* [BRIEF]:
Reproduce every entry word for word.

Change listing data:
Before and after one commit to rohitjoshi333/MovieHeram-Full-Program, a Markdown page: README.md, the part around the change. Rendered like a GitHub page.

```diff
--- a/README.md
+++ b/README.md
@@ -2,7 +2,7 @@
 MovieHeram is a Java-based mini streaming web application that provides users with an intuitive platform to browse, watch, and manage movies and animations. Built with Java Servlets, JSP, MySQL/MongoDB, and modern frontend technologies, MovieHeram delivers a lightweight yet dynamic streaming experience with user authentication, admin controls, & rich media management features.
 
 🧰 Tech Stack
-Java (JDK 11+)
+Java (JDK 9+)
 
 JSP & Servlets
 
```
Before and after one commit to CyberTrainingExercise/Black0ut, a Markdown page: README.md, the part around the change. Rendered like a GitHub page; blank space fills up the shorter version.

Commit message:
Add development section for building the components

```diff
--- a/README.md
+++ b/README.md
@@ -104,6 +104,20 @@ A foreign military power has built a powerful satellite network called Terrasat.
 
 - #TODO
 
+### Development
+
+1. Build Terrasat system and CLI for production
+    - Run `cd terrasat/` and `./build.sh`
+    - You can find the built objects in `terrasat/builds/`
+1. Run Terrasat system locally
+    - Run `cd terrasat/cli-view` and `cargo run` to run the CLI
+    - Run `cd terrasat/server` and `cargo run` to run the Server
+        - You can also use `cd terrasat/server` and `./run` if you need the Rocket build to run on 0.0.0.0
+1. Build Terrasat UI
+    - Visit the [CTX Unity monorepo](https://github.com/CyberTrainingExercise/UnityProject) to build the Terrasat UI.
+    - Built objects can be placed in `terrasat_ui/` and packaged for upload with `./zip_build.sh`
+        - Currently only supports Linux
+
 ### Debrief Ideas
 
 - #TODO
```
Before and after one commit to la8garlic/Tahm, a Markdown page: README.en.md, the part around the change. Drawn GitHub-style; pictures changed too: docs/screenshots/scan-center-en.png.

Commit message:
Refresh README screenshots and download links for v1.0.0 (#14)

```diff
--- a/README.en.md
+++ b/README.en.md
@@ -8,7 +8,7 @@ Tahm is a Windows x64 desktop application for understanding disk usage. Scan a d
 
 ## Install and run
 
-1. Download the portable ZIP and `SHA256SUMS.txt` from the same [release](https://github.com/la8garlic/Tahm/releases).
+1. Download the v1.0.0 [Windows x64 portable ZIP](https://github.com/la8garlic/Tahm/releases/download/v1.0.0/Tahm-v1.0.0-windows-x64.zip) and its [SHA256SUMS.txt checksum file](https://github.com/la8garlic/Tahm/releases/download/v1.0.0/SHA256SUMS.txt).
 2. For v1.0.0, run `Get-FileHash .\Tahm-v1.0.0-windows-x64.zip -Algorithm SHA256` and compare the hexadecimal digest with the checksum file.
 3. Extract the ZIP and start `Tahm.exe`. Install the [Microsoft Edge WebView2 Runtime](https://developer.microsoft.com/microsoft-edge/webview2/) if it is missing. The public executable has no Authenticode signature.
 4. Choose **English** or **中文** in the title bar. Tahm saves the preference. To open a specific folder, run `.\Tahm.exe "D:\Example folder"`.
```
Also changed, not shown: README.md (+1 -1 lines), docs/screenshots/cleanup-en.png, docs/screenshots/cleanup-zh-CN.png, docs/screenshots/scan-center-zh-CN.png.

* [ANSWER SPACE]:
Before and after one commit to rohitjoshi333/MovieHeram-Full-Program, a Markdown page: README.md, the part around the change. Rendered like a GitHub page.

```diff
--- a/README.md
+++ b/README.md
@@ -2,7 +2,7 @@
 MovieHeram is a Java-based mini streaming web application that provides users with an intuitive platform to browse, watch, and manage movies and animations. Built with Java Servlets, JSP, MySQL/MongoDB, and modern frontend technologies, MovieHeram delivers a lightweight yet dynamic streaming experience with user authentication, admin controls, & rich media management features.
 
 🧰 Tech Stack
-Java (JDK 11+)
+Java (JDK 9+)
 
 JSP & Servlets
 
```
Before and after one commit to CyberTrainingExercise/Black0ut, a Markdown page: README.md, the part around the change. Rendered like a GitHub page; blank space fills up the shorter version.

Commit message:
Add development section for building the components

```diff
--- a/README.md
+++ b/README.md
@@ -104,6 +104,20 @@ A foreign military power has built a powerful satellite network called Terrasat.
 
 - #TODO
 
+### Development
+
+1. Build Terrasat system and CLI for production
+    - Run `cd terrasat/` and `./build.sh`
+    - You can find the built objects in `terrasat/builds/`
+1. Run Terrasat system locally
+    - Run `cd terrasat/cli-view` and `cargo run` to run the CLI
+    - Run `cd terrasat/server` and `cargo run` to run the Server
+        - You can also use `cd terrasat/server` and `./run` if you need the Rocket build to run on 0.0.0.0
+1. Build Terrasat UI
+    - Visit the [CTX Unity monorepo](https://github.com/CyberTrainingExercise/UnityProject) to build the Terrasat UI.
+    - Built objects can be placed in `terrasat_ui/` and packaged for upload with `./zip_build.sh`
+        - Currently only supports Linux
+
 ### Debrief Ideas
 
 - #TODO
```
Before and after one commit to la8garlic/Tahm, a Markdown page: README.en.md, the part around the change. Drawn GitHub-style; pictures changed too: docs/screenshots/scan-center-en.png.

Commit message:
Refresh README screenshots and download links for v1.0.0 (#14)

```diff
--- a/README.en.md
+++ b/README.en.md
@@ -8,7 +8,7 @@ Tahm is a Windows x64 desktop application for understanding disk usage. Scan a d
 
 ## Install and run
 
-1. Download the portable ZIP and `SHA256SUMS.txt` from the same [release](https://github.com/la8garlic/Tahm/releases).
+1. Download the v1.0.0 [Windows x64 portable ZIP](https://github.com/la8garlic/Tahm/releases/download/v1.0.0/Tahm-v1.0.0-windows-x64.zip) and its [SHA256SUMS.txt checksum file](https://github.com/la8garlic/Tahm/releases/download/v1.0.0/SHA256SUMS.txt).
 2. For v1.0.0, run `Get-FileHash .\Tahm-v1.0.0-windows-x64.zip -Algorithm SHA256` and compare the hexadecimal digest with the checksum file.
 3. Extract the ZIP and start `Tahm.exe`. Install the [Microsoft Edge WebView2 Runtime](https://developer.microsoft.com/microsoft-edge/webview2/) if it is missing. The public executable has no Authenticode signature.
 4. Choose **English** or **中文** in the title bar. Tahm saves the preference. To open a specific folder, run `.\Tahm.exe "D:\Example folder"`.
```
Also changed, not shown: README.md (+1 -1 lines), docs/screenshots/cleanup-en.png, docs/screenshots/cleanup-zh-CN.png, docs/screenshots/scan-center-zh-CN.png.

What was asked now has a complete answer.